50,000 families farm quinoa in Bolivia and the majority of that number can be expected to depend on the production for sale, consumption, or both. The lack of production will most likely result in both reduced food security and market profit, but may also affect the reputation of Bolivian suppliers and their ability to supply Northern consumers. Although Peruvian and Ecuadorian producers can hardly compete with Bolivia on quality, they may be able to compete on price and reliability, depending on their own agricultural conditions.
Bolivian farmers are demanding (as they have for several years) more irrigation and water pumps to improve their ability to whether the fickle Altiplano weather, especially in the context of local climate change.
I imagine commercial quinoa prices may be going up, but if you're feeling pinched by the high prices, spare a thought for the hardship of depending on quinoa for profit and for food security in the Altiplano.
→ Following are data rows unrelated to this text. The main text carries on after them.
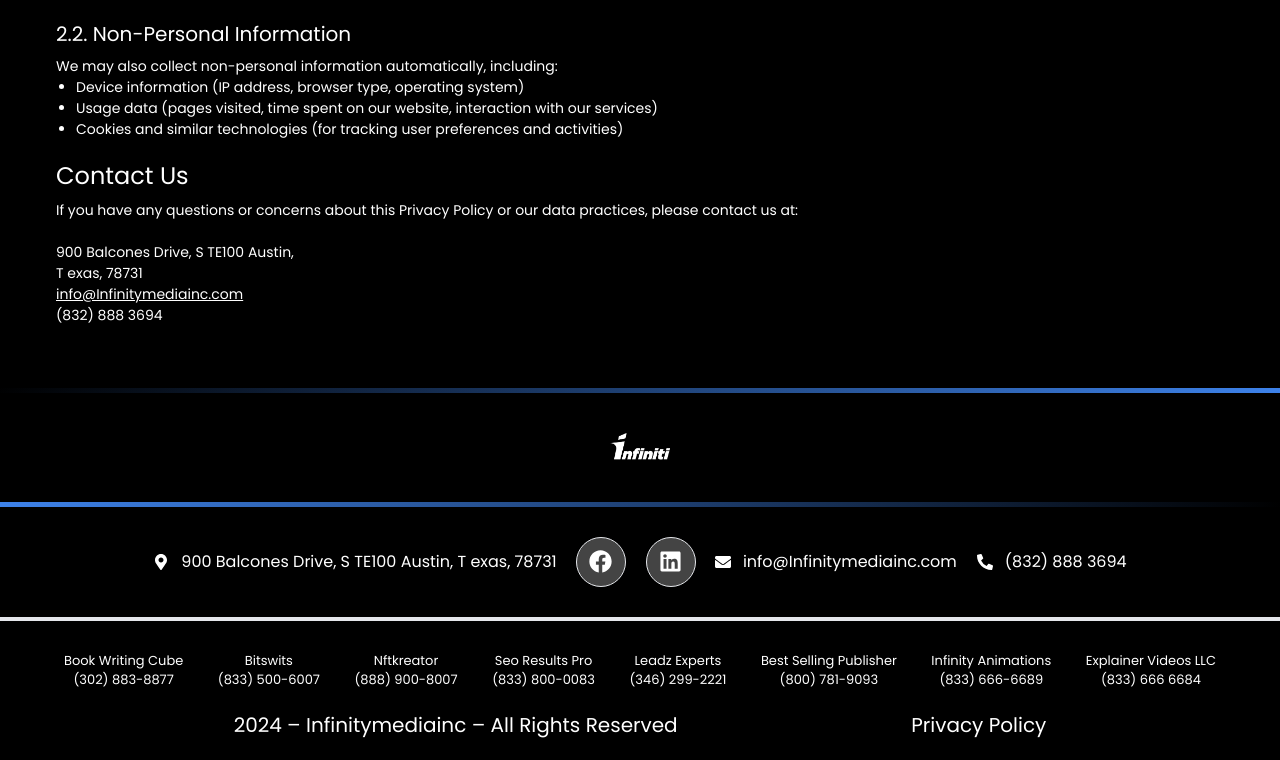
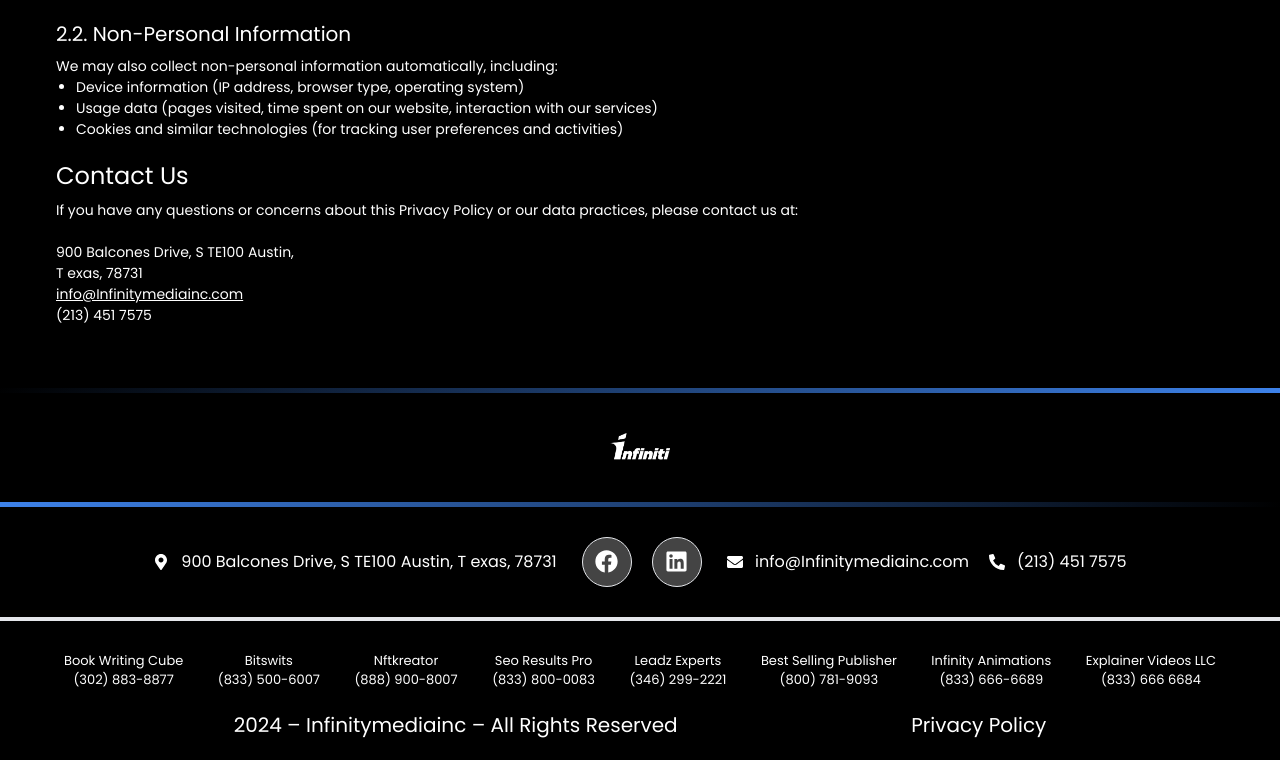
Before and after one commit to crystalliteCustomTeam/InfinityMedia, a Next.js app: page /privacy-policy in a window 1280 px wide. Shown: the part 524-1284 px from the top of the page. Built offline with nearby package versions, Linux system fonts and the light colour scheme.

Commit message:
new fy number

```diff
--- a/src/app/privacy-policy/page.jsx
+++ b/src/app/privacy-policy/page.jsx
@@ -46,7 +46,7 @@
 
                             900 Balcones Drive, S TE100 Austin, <br /> T exas, 78731 <br />
                             <a href="mailto:info@Infinitymediainc.com" className="underline text-white">info@Infinitymediainc.com</a><br />
-                            (832) 888 3694
+                            (213) 451 7575
                         </address>
                     </div>
                 </div>
--- a/src/components/Brands/Brands.jsx
+++ b/src/components/Brands/Brands.jsx
@@ -85,11 +85,11 @@
                 </div>
                 <div className="grid grid-cols-12 items-center">
                     <div className="col-span-12 md:col-span-6">
-                        <h3 className='text-[#fff] text-[25px] md:text-[30px] lg:text-[40px] font-sans font-[600]'>Leadz Experts:</h3>
-                        <p className='text-white text-[17px] lg:text-[20px] font-sans font-[500] my-2'>Accelerate Your Business Growth with Strategic Marketing</p>
-                        <h5 className='text-[#438EFF] font-sans text-[20px] lg:text-[23px] font-[500] '>LeadzExperts.com</h5>
-                        <p className='font-sans text-white text-[14px] lg:text-[16px] mt-3 mb-8 lg:pr-5 h-[100px] overflow-y-scroll lg:overflow-y-hidden lg:h-full'>Leadz Experts, a strategic partner of Infinity Media Inc, is a results-oriented digital marketing agency. Our comprehensive marketing solutions drive lead generation, customer engagement, and business growth. From strategic planning and implementation to marketing automation and analytics, we help businesses maximize their marketing ROI and achieve sustainable success in the ever-evolving digital landscape.</p>
-                        <Link href="https://leadexperts.com" target="_blank" className='border-white border-2 text-white font-sans text-[16px] rounded-[12px] px-[30px] py-[8px] flex items-center w-fit gap-x-3 group'>
+                        <h3 className='text-[#fff] text-[25px] md:text-[30px] lg:text-[40px] font-sans font-[600]'>Seo Company:</h3>
+                        <p className='text-white text-[17px] lg:text-[20px] font-sans font-[500] my-2'>America's Leading Digital Marketing Company</p>
+                        <h5 className='text-[#438EFF] font-sans text-[20px] lg:text-[23px] font-[500] '>Seo-Company.us</h5>
+                        <p className='font-sans text-white text-[14px] lg:text-[16px] mt-3 mb-8 lg:pr-5 h-[100px] overflow-y-scroll lg:overflow-y-hidden lg:h-full'>As a leading SEO Agency, we offer sweeping SEO strategies to boost your online success. Our team excels in keyword research, content optimization, and link-building, delivering exceptional results.</p>
+                        <Link href="https://seo-company.us" target="_blank" className='border-white border-2 text-white font-sans text-[16px] rounded-[12px] px-[30px] py-[8px] flex items-center w-fit gap-x-3 group'>
                             Learn More
                              <FaArrowRight className='group-hover:ml-[20px] duration-700 group-hover:duration-700 ease-in-out' />
                         </Link>
--- a/src/components/Footer/Footer.jsx
+++ b/src/components/Footer/Footer.jsx
@@ -38,9 +38,9 @@
                                 <FaEnvelope className='lg:block hidden' />
                                 info@Infinitymediainc.com
                             </Link>
-                            <Link href="tel:8328883694" className='text-white text-[13px] xl:text-[16px] font-sans flex items-center gap-3'>
+                            <Link href="tel:2134517575" className='text-white text-[13px] xl:text-[16px] font-sans flex items-center gap-3'>
                                 <FaPhoneAlt className='lg:block hidden' />
-                                (832) 888 3694
+                                (213) 451 7575
                             </Link>
                         </li>
                     </ul>
--- a/src/components/Header/Header.jsx
+++ b/src/components/Header/Header.jsx
@@ -27,7 +27,7 @@
                                 </Link>
                             </div>
                             <div className="group">
-                                <Link href="tel:8328883694" className='p-3 w-full block text-white bg-[#02010100] border border-white rounded-full group-hover:border group-hover:border-blue-600 duration-700 ease-in-out group-hover:duration-700'>
+                                <Link href="tel:2134517575" className='p-3 w-full block text-white bg-[#02010100] border border-white rounded-full group-hover:border group-hover:border-blue-600 duration-700 ease-in-out group-hover:duration-700'>
                                     <FaPhoneAlt className='text-[22px] font-bold group-hover:text-blue-600 group-hover:scale-[1.1] duration-700 ease-in-out group-hover:duration-700' />
                                 </Link>
                             </div>
```
Also changed, not shown: public/images/brnad-5-.png (added), public/images/brnad-5.png.
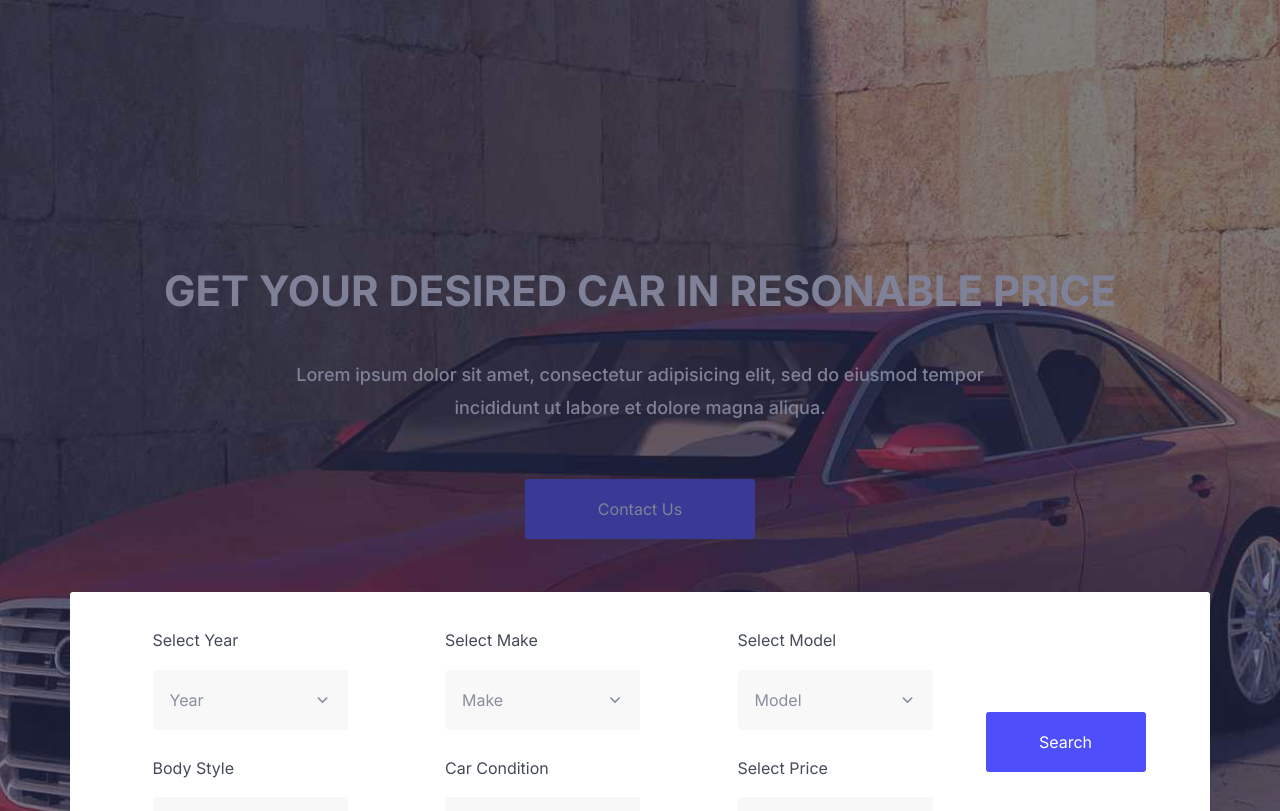
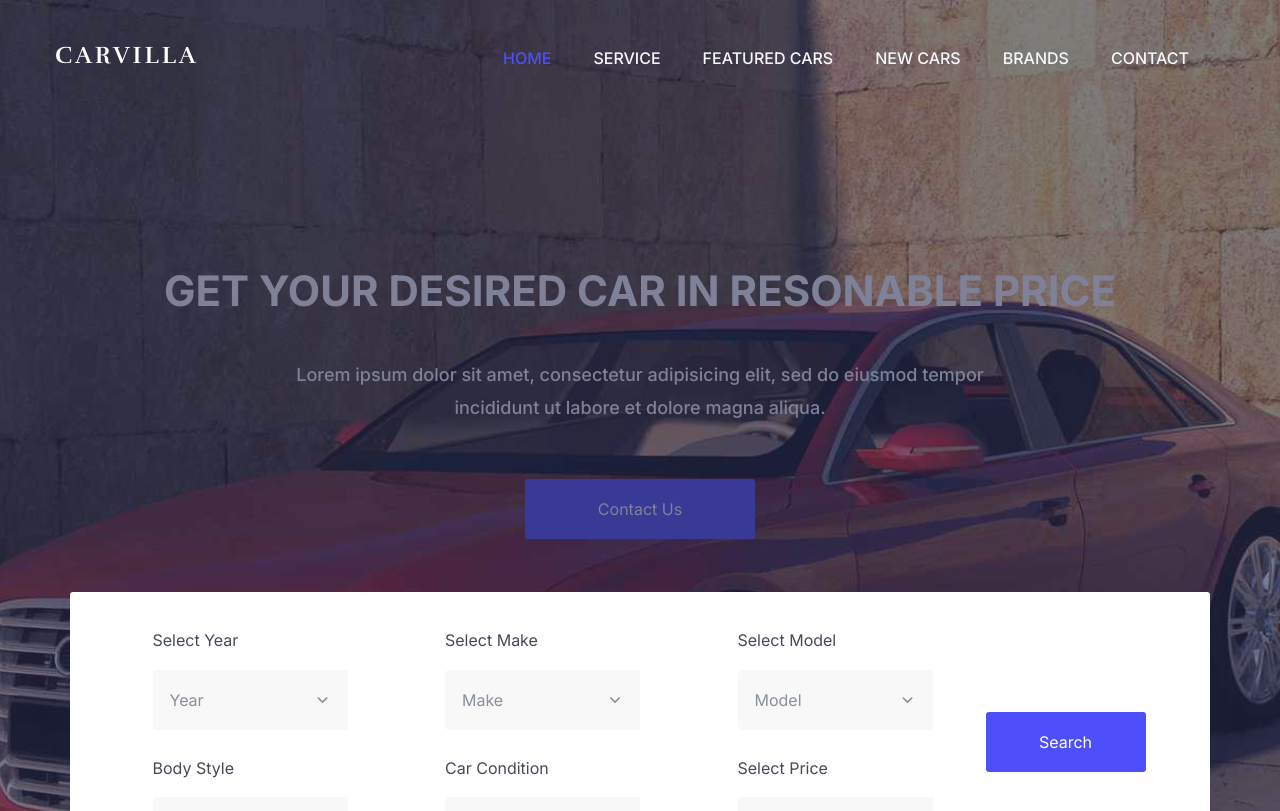
Before and after one commit to alireza-akbarzade/exam-next, a Next.js app: page / in a window 1280 px wide. Shown: the top 811 px of the page. Built offline with nearby package versions, Linux system fonts and the light colour scheme; some icons are missing.

Commit message:
add Navbar

```diff
--- /dev/null
+++ b/app/components/layout/Navbar.jsx
@@ -0,0 +1,37 @@
+import React from 'react';
+
+const Navbar = () => {
+    return (
+        <div className="top-area">
+        <div className="header-area">
+          <nav className="navbar navbar-default bootsnav  navbar-sticky navbar-scrollspy" data-minus-value-desktop="70" data-minus-value-mobile="55" data-speed="1000">
+
+            <div className="container">
+
+              <div className="navbar-header">
+                <button type="button" className="navbar-toggle" data-toggle="collapse" data-target="#navbar-menu">
+                  <i className="fa fa-bars"></i>
+                </button>
+                <a className="navbar-brand" href="index.html">carvilla<span></span></a>
+
+              </div>
+              <div className="collapse navbar-collapse menu-ui-design" id="navbar-menu">
+                <ul className="nav navbar-nav navbar-right" data-in="fadeInDown" data-out="fadeOutUp">
+                  <li className=" scroll active"><a href="#home">home</a></li>
+                  <li className="scroll"><a href="#service">service</a></li>
+                  <li className="scroll"><a href="#featured-cars">featured cars</a></li>
+                  <li className="scroll"><a href="#new-cars">new cars</a></li>
+                  <li className="scroll"><a href="#brand">brands</a></li>
+                  <li className="scroll"><a href="#contact">contact</a></li>
+                </ul>
+              </div>
+            </div>
+          </nav>
+          <div className="clearfix"></div>
+
+        </div>
+      </div>
+    );
+}
+
+export default Navbar;
--- a/app/layout.js
+++ b/app/layout.js
@@ -1,5 +1,6 @@
 import { Inter } from 'next/font/google'
 import Footer from './components/layout/Footer'
+import Navbar from './components/layout/Navbar'
 
 const inter = Inter({ subsets: ['latin'] })
 
@@ -28,7 +29,7 @@ export default function RootLayout({ children }) {
       </head>
       <body className={inter.className}>
 
-
+       <Navbar/>
 
         {children}
 
```
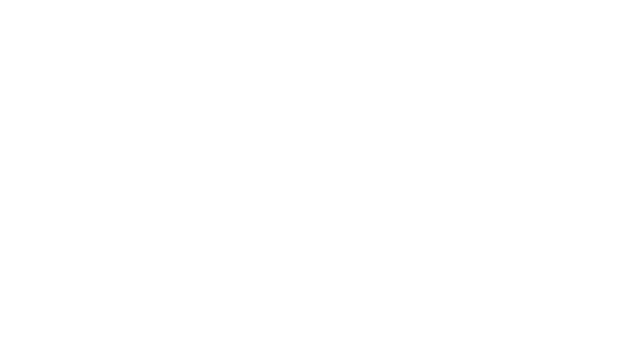
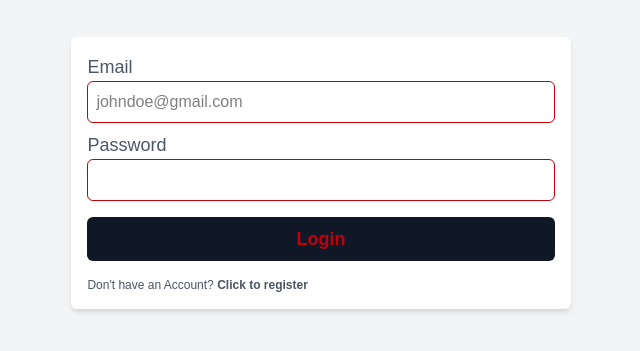
Before and after one commit to TONY-OCHIENG/CarRental, a React (Vite) app in the folder client/: page /user/login in a window 1280 px wide. Before the commit this address had no page. Shown: the part 227-578 px from the top of the page, without its empty margins (319-959 px from the left). Built offline with nearby package versions, Linux system fonts and the light colour scheme.

Commit message:
Adding user login page

```diff
--- a/client/src/App.jsx
+++ b/client/src/App.jsx
@@ -17,6 +17,7 @@ import Feedback from './pages/Adminpages/Feedback'
 import Maintenance from './pages/Adminpages/Maintenance'
 import Track from './pages/Adminpages/Track'
 import Register from './pages/user/Register'
+import UserLogin from './pages/user/UserLogin'
 
 
 
@@ -40,6 +41,7 @@ function App() {
           <Route path='/admin/track' element={<Track/>}/>
         </Route>
         <Route path='/user/register' element={<Register/>}/>
+        <Route path='/user/login' element={<UserLogin/>}/>
       </Routes>
     </>
   )
--- a/client/src/pages/user/Register.jsx
+++ b/client/src/pages/user/Register.jsx
@@ -1,5 +1,6 @@
 import axios from 'axios'
 import React, { useState } from 'react'
+import { Link } from 'react-router-dom'
 import { toast } from 'react-toastify'
 
 function Register() {
@@ -41,7 +42,7 @@ function Register() {
                 <label htmlFor="password" className='text-gray-600 text-lg'>Password</label>
                 <input type="password" id='password' onChange={handleValue}  name='password' className='border-red-700 p-2 w-full rounded-md mb-2 border' required/>
                 <button className='w-full py-2 rounded-md cursor-pointer text-red-700 bg-gray-900 text-lg mt-2 font-bold'>Register</button>
-                <p className='text-xs text-gray-600 mt-4'>Already have an Account? Click to login</p>
+                <p className='text-xs text-gray-600 mt-4'>Already have an Account? <Link to={'/user/login'} className='font-bold'>Click to login</Link></p>
             </form>
         </div>
     </div>
--- /dev/null
+++ b/client/src/pages/user/UserLogin.jsx
@@ -0,0 +1,21 @@
+import React from 'react'
+import { Link } from 'react-router-dom'
+
+function UserLogin() {
+  return (
+      <div className='bg-gray-100 flex justify-center items-center px-4 h-screen'>
+        <div className='p-4 rounded-md bg-white shadow-md w-full md:w-[40%]'>
+            <form action="">
+                <label htmlFor="username" className='text-gray-600 text-lg'>Email</label>
+                <input type="email" id='username' name='email' className='border-red-700 p-2 w-full rounded-md mb-2 border' placeholder='johndoe@gmail.com' required/>
+                <label htmlFor="password" className='text-gray-600 text-lg'>Password</label>
+                <input type="password" id='password' name='password' className='border-red-700 p-2 w-full rounded-md mb-2 border' required/>
+                <button className='w-full py-2 rounded-md cursor-pointer text-red-700 bg-gray-900 text-lg mt-2 font-bold'>Login</button>
+                <p className='text-gray-600 mt-4 text-xs'>Don't have an Account? <Link to={'/user/register'} className='font-bold'>Click to register</Link></p>
+            </form>
+        </div>
+    </div>
+  )
+}
+
+export default UserLogin
```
The quinueros (quinoa farmers) surely don't need pity, but they also deserve a considerate thought.